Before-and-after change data

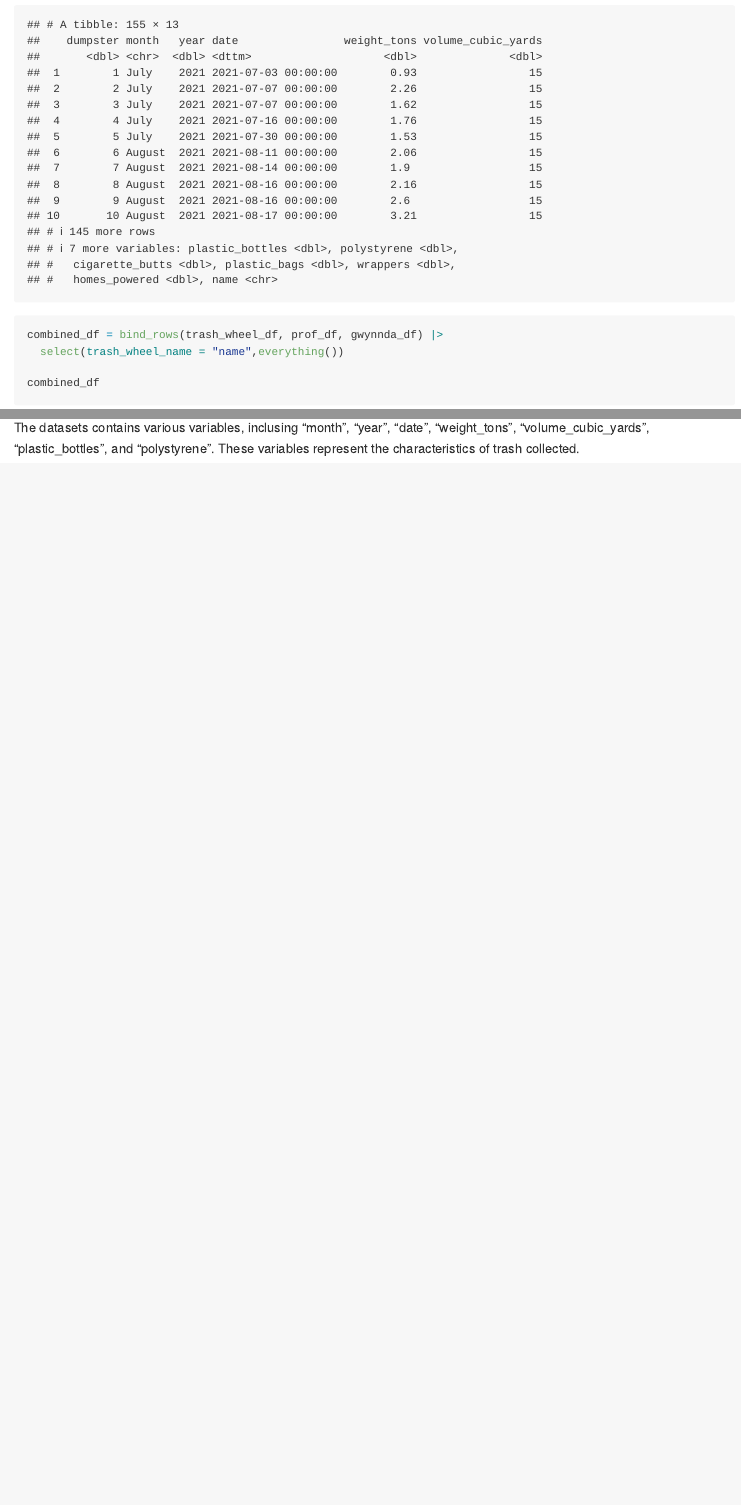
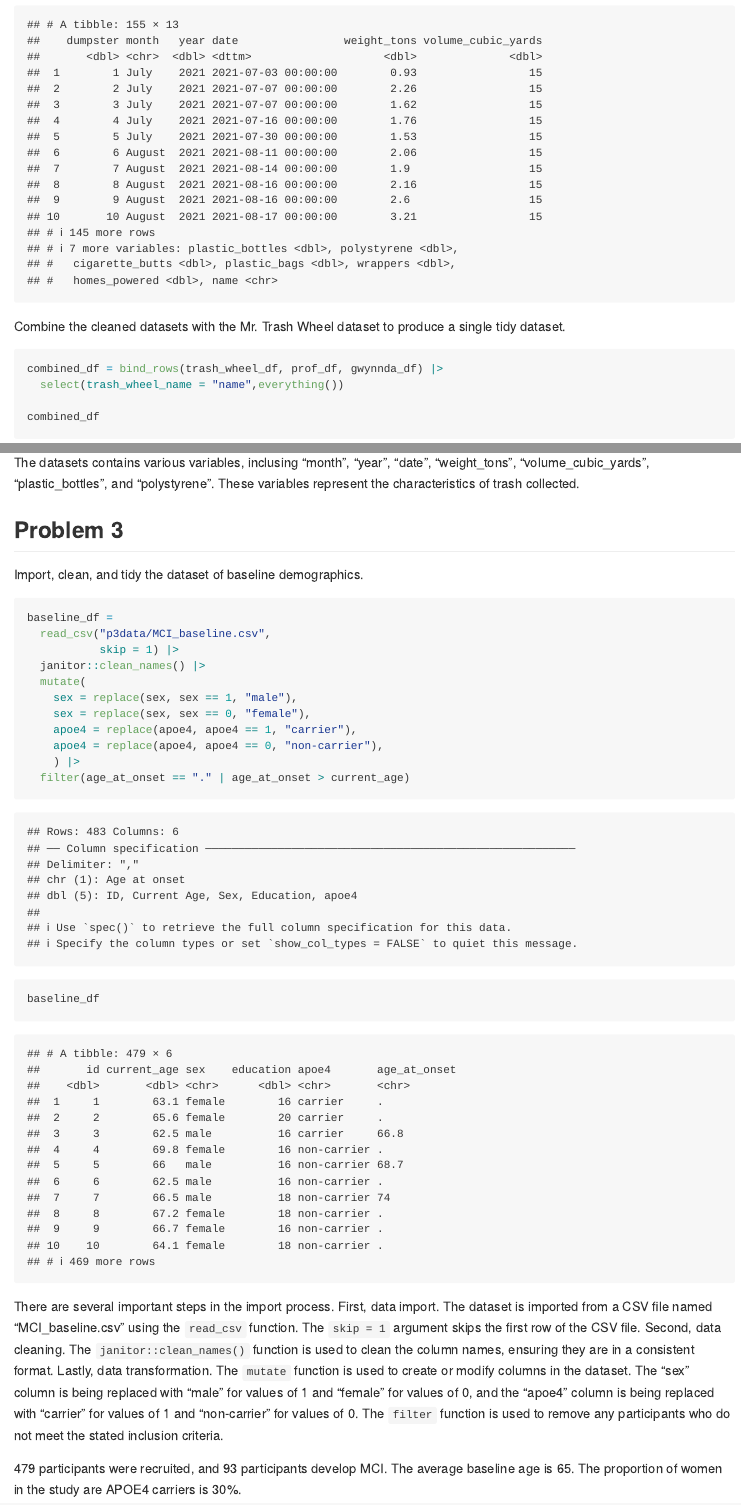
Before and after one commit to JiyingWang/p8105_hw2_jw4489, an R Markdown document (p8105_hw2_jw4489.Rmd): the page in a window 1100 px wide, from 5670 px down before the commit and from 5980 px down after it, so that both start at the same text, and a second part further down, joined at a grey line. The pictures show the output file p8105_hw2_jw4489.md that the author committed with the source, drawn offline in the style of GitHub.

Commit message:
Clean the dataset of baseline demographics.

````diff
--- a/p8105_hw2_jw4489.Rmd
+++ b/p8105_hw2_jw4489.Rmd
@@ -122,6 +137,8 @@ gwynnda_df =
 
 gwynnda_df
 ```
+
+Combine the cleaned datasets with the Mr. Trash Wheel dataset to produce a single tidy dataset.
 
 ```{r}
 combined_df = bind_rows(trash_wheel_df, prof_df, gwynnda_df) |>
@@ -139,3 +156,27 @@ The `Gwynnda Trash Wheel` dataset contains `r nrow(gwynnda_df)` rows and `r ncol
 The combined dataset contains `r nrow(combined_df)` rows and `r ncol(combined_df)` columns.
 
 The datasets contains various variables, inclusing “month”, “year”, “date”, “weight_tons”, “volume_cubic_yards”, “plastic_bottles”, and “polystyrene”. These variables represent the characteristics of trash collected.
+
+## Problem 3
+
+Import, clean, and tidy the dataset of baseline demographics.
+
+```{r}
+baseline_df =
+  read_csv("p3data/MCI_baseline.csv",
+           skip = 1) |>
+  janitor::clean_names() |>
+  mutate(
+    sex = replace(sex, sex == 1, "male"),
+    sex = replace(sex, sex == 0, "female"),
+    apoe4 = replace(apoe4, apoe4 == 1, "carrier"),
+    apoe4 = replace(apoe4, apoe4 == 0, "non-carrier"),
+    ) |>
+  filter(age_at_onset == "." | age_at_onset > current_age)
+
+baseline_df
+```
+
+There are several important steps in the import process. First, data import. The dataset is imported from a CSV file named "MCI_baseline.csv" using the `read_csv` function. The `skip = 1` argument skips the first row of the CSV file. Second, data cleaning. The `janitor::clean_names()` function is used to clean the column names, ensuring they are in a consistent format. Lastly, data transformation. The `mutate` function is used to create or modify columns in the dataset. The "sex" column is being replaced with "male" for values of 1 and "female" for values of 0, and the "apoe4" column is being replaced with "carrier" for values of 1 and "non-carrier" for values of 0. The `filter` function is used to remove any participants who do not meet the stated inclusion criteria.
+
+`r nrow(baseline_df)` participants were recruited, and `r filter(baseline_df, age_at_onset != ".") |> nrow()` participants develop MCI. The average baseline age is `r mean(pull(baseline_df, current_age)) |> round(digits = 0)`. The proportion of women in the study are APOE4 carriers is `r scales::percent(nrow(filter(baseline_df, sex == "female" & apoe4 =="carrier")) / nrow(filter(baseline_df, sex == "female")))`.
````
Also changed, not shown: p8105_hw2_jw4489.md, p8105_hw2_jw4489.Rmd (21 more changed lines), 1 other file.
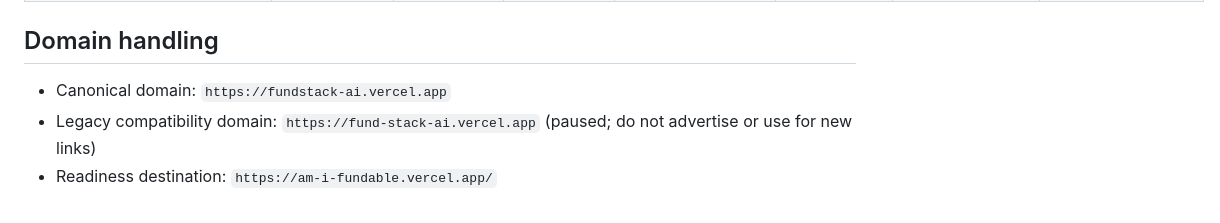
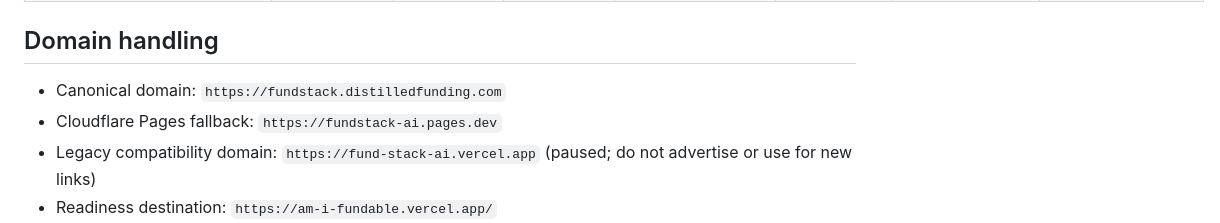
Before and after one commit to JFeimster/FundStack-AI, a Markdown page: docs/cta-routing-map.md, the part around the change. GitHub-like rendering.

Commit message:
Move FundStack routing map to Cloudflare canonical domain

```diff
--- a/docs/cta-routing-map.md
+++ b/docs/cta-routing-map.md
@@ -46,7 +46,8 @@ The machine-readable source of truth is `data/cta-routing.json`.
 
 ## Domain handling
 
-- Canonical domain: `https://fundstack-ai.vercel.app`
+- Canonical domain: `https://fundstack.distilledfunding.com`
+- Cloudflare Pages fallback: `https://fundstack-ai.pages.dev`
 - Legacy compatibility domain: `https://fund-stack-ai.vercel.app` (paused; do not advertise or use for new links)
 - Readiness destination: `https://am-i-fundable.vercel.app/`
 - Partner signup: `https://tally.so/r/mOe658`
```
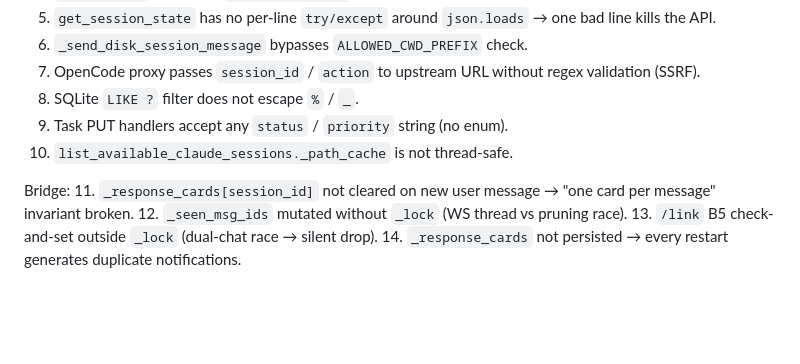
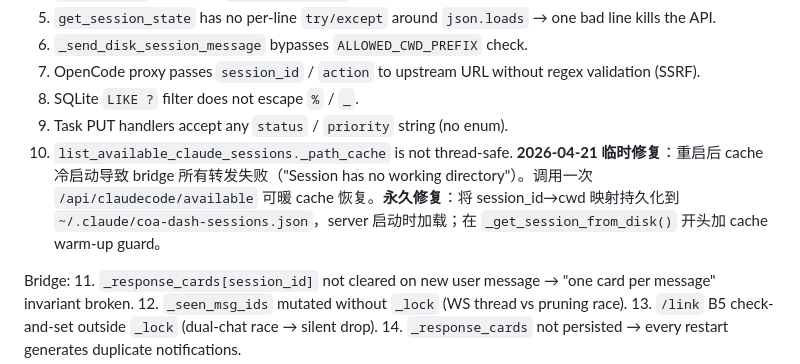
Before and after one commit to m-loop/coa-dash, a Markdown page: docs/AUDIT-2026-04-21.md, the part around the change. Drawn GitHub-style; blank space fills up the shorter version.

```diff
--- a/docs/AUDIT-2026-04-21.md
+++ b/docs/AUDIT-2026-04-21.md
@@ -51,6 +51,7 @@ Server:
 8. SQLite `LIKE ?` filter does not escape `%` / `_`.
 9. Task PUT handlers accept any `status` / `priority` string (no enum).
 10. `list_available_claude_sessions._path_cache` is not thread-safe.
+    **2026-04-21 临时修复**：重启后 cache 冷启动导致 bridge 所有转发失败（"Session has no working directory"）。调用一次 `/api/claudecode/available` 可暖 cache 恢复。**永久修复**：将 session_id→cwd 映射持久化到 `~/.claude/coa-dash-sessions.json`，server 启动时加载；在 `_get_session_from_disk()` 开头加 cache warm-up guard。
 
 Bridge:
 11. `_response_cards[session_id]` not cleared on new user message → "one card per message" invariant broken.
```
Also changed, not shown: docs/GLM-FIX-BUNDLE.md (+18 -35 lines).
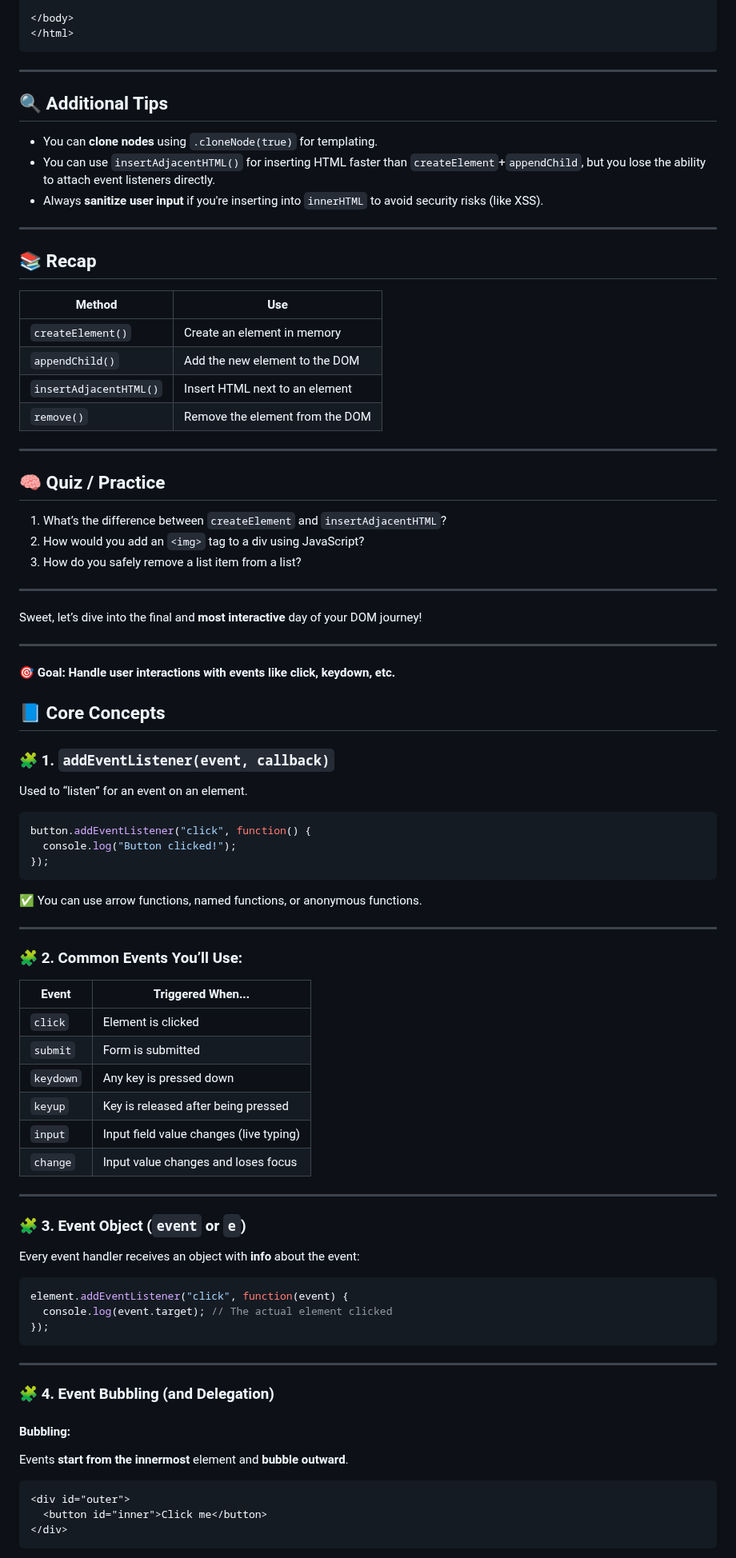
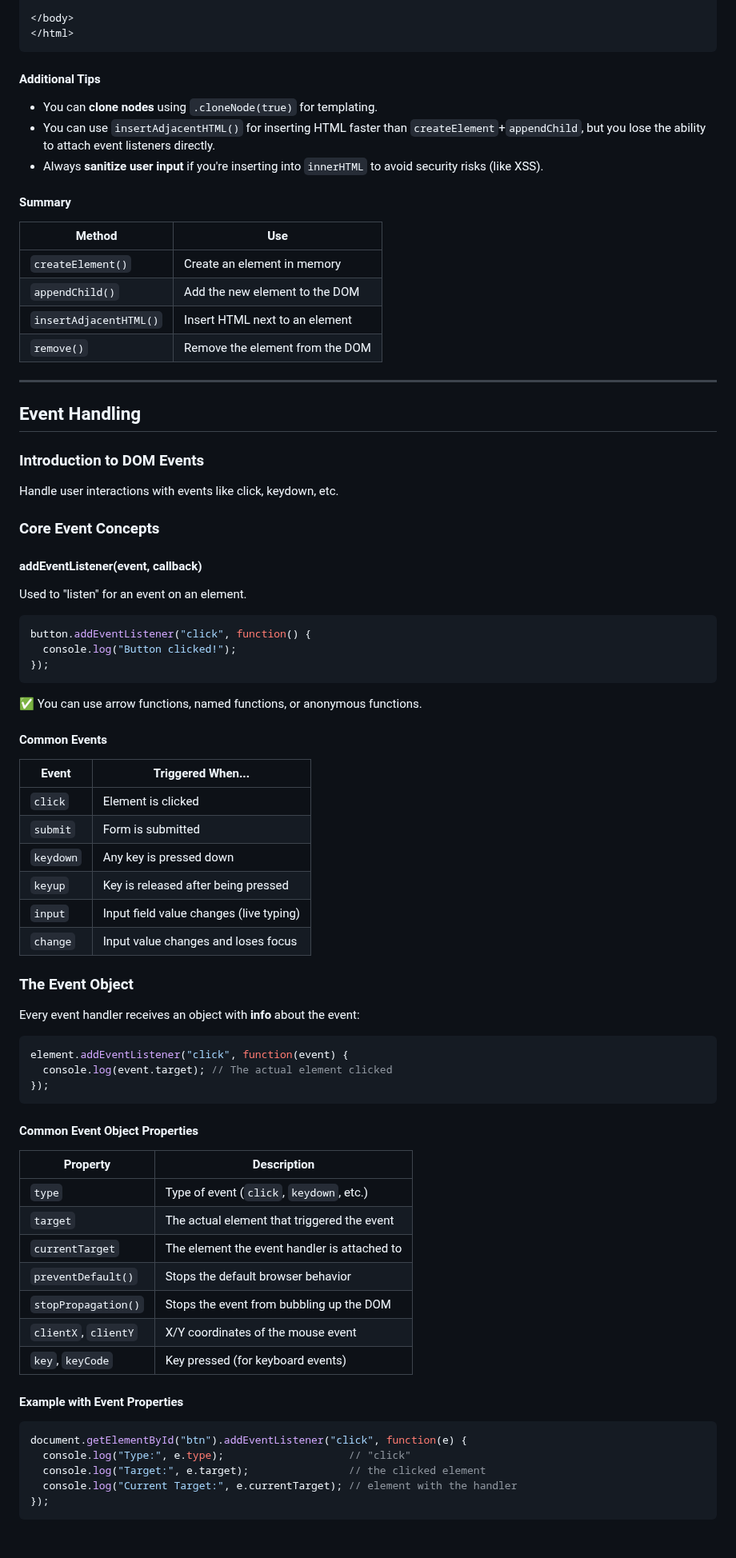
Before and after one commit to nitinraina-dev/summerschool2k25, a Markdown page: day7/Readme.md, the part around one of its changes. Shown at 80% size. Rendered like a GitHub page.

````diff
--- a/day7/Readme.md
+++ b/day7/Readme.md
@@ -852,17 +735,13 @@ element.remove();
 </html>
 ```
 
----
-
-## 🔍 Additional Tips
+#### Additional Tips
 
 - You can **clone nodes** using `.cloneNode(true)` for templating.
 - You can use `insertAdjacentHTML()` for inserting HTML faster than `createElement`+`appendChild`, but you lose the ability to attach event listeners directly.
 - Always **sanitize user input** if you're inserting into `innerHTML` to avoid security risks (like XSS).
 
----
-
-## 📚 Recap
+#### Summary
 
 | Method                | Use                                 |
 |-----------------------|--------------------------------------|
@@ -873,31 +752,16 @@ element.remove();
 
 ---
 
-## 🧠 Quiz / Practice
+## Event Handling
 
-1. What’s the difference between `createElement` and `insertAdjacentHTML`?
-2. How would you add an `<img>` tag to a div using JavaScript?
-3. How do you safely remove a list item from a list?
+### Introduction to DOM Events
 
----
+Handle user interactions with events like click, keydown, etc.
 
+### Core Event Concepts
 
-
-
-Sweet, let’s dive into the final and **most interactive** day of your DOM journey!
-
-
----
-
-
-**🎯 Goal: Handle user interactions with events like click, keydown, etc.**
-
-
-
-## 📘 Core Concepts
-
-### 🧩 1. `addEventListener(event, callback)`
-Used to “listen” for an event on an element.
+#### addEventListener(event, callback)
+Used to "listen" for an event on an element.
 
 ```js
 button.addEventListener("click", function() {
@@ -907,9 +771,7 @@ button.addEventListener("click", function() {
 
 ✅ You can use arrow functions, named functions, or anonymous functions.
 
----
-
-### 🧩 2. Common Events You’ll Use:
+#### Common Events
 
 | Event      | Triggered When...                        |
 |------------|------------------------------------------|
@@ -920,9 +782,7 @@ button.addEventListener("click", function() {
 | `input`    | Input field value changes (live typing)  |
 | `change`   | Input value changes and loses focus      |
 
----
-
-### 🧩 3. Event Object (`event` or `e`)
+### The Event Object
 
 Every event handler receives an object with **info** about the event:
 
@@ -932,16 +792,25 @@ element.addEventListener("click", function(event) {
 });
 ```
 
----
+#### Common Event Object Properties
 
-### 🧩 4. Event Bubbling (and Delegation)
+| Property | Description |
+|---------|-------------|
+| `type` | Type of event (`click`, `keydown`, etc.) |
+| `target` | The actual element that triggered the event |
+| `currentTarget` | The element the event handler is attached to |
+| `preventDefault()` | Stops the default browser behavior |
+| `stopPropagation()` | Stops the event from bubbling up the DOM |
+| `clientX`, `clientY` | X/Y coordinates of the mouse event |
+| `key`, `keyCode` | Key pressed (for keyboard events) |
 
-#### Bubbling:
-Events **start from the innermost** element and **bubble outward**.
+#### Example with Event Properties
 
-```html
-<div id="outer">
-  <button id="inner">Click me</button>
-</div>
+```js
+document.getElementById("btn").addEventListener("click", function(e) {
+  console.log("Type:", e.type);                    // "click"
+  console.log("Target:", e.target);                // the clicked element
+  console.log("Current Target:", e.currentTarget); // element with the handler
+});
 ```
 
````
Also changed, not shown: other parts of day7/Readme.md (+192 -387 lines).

Work request
Search the entries for the string "routing" and copy each line where it occurs.

Completed task
Before and after one commit to JFeimster/FundStack-AI, a Markdown page: docs/cta-routing-map.md, the part around the change. GitHub-like rendering.
Move FundStack routing map to Cloudflare canonical domain
--- a/docs/cta-routing-map.md
+++ b/docs/cta-routing-map.md
@@ -46,7 +46,8 @@ The machine-readable source of truth is `data/cta-routing.json`.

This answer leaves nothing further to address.